The makings of a Condition 2.
Last night was second of two wonderful weather nights. The weather has been some of the worst that I have experienced in Antarctic yet and I was giddy about it. Of course, that might have had to do with being near or inside buildings. If I was in the field, I probably wouldn't have been happy. I know that no helicopters left yesterday because of the terrible weather. It looks like it is clearing up today and I already heard a couple helicopters roaring to life.
Snowstorm! (picture compliments of Rachel J.)
I guess I've been outside in a couple condition two storms before, but this one seemed the worst. Maybe it was. Maybe I just lingered long enough to appreciate its ferocity. So many times we talk about the dangers of Antarctic weather coming up quickly, but this is one of the first times I felt it. My normal recreational habits keep me safe from the general cold, but I'm not sure they'd keep me safe in this. It is a good eye opener of where I live.
A lull in the storm. Taken from the 155 facing 209.
Brian, Katie, and I play in the storm. Taken from the exact same spot as the picture above (video compliments of Rachel J.).
I don't feel like these pictures or videos usually do our storms justice. I hope that adding a clear day versus a storm picture will help show the differences. If nothing else, just listen to the wind whip by in the video when we aren't talking. I'm not sure I could have made it home if I didn't know exactly where we were going or had reinforcing landmarks on the way. We just disappear into the blowing snow so quickly. I imagine being in the field during this particular storm wouldn't have been quite as hard as the exercise we did at Happy Camper where we put a white bucket over our head, but it certainly would have been challenging.
Brian cleans up after his snow battle. Don't wear moccasins.
This photo was taken from 209, my new dorm, facing 155, my old dorm.
When I got back to my room, I thought I'd be done with the storm. However, that wasn't quite the case. I'm in a corner room so I think I get a little more wind than others. It woke me up a few times during the night and was probably to be expected. What I didn't expect was a half inch of snow to be on my window sill wall when I got back. I knew my single pane window wasn't great, but I had no idea that the wind could force so much snow through.
My window sill.
The next morning things seemed just as bad. I checked the weather and it was confirmed - still nasty out. I took a quick look at the weather channel and found the following two slides.
Our weather man's clever report.
Evidence of our working conditions?

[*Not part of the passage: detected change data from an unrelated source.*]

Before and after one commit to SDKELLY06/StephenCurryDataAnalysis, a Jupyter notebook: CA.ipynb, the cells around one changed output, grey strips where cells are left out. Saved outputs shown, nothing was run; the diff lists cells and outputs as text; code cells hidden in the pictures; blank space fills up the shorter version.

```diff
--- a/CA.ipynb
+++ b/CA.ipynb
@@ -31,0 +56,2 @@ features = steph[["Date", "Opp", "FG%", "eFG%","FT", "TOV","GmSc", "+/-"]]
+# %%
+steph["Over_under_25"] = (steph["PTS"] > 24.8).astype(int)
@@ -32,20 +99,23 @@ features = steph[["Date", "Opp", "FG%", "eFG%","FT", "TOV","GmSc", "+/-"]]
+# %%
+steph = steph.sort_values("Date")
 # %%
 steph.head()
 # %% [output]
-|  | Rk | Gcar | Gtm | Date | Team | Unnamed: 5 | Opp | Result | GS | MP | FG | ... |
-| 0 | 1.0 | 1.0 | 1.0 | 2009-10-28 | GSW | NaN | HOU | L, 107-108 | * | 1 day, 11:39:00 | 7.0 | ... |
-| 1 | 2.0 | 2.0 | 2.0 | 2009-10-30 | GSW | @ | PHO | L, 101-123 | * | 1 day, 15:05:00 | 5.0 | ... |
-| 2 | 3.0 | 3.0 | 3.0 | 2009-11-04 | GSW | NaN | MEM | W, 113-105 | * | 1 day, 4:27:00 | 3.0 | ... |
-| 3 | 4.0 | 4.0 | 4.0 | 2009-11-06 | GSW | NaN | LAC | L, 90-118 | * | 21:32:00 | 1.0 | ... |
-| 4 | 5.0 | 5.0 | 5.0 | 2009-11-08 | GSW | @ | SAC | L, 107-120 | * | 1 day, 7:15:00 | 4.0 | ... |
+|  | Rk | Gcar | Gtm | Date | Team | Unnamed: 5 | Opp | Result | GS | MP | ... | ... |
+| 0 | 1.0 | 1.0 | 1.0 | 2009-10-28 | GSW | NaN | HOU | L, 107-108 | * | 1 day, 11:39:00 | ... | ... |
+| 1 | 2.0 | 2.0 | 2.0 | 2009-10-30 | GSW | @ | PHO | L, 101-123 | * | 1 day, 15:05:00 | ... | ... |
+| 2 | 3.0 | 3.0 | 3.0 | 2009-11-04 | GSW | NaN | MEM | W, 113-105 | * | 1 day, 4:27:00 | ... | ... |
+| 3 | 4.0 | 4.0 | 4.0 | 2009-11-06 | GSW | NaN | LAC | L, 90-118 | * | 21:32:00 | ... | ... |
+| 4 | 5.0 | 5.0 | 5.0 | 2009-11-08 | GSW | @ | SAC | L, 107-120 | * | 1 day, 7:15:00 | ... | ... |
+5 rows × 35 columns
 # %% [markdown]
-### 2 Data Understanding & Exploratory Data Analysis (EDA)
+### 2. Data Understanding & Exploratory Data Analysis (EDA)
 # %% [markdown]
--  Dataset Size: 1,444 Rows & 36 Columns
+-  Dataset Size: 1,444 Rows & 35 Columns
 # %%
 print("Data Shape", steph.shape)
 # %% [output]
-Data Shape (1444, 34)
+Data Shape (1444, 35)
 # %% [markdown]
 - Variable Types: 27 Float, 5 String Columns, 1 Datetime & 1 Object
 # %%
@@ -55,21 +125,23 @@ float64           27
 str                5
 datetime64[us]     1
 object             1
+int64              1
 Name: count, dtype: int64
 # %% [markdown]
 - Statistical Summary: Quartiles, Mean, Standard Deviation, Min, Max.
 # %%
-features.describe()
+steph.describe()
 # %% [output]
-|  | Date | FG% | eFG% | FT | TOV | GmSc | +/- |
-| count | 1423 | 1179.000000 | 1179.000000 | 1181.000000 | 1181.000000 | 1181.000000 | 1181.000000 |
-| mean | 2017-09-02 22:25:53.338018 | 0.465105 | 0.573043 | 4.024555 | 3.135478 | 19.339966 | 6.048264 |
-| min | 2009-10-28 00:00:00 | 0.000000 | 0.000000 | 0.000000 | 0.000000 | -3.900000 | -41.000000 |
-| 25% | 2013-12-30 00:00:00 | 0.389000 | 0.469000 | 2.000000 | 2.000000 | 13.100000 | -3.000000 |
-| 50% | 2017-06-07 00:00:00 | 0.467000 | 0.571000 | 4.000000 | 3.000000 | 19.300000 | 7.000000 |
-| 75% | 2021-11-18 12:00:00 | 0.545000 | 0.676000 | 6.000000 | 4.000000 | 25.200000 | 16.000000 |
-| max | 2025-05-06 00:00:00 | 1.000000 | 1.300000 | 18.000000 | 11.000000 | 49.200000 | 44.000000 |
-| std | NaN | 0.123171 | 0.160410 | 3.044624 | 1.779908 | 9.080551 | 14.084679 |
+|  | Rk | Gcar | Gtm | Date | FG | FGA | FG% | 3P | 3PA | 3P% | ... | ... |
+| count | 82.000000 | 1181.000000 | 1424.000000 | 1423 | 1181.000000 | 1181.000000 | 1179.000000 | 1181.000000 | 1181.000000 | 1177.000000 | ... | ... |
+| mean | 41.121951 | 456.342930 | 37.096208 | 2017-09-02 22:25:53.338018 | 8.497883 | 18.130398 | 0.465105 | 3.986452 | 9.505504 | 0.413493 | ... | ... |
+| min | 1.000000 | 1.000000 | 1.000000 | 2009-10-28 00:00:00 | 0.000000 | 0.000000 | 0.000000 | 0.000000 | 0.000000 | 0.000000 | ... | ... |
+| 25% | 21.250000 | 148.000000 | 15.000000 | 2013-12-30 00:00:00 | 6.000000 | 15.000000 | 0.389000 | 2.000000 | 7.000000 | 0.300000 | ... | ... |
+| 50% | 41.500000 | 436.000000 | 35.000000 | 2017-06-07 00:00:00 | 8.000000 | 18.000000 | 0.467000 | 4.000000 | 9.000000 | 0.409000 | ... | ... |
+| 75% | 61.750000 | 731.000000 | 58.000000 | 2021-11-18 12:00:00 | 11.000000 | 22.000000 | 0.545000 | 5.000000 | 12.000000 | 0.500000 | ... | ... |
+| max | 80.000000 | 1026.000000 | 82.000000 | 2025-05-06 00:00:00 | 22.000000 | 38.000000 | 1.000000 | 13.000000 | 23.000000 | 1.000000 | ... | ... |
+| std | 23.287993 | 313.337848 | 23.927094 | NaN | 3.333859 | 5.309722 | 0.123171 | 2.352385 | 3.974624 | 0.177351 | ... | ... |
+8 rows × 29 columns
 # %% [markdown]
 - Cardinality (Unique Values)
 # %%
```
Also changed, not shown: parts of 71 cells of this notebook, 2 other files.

To the more jaded on station, the second slide is more important. Many people have suggested that management keeps the base at Condition 2 or 3 in the morning so that we have to go to work. They'll only switch the base to Condition 1 after we should be at work or when the conditions are truly terrible. I thought the conditions were truly terrible, but apparently they can be worse because we were only in Condition 3 or 2 all morning or management did really want us to get to work.
Either way, things momentarily started to clear up at noon. This is a picture of Hut Point taken from near the power plant. I thought things were going to completely clear up by night because of those blue skies, but apparently that was only the eye of the storm. With nightfall came the horrendous winds again. Today though, things are actually clearing up.
Hut Point during a lull in the storm.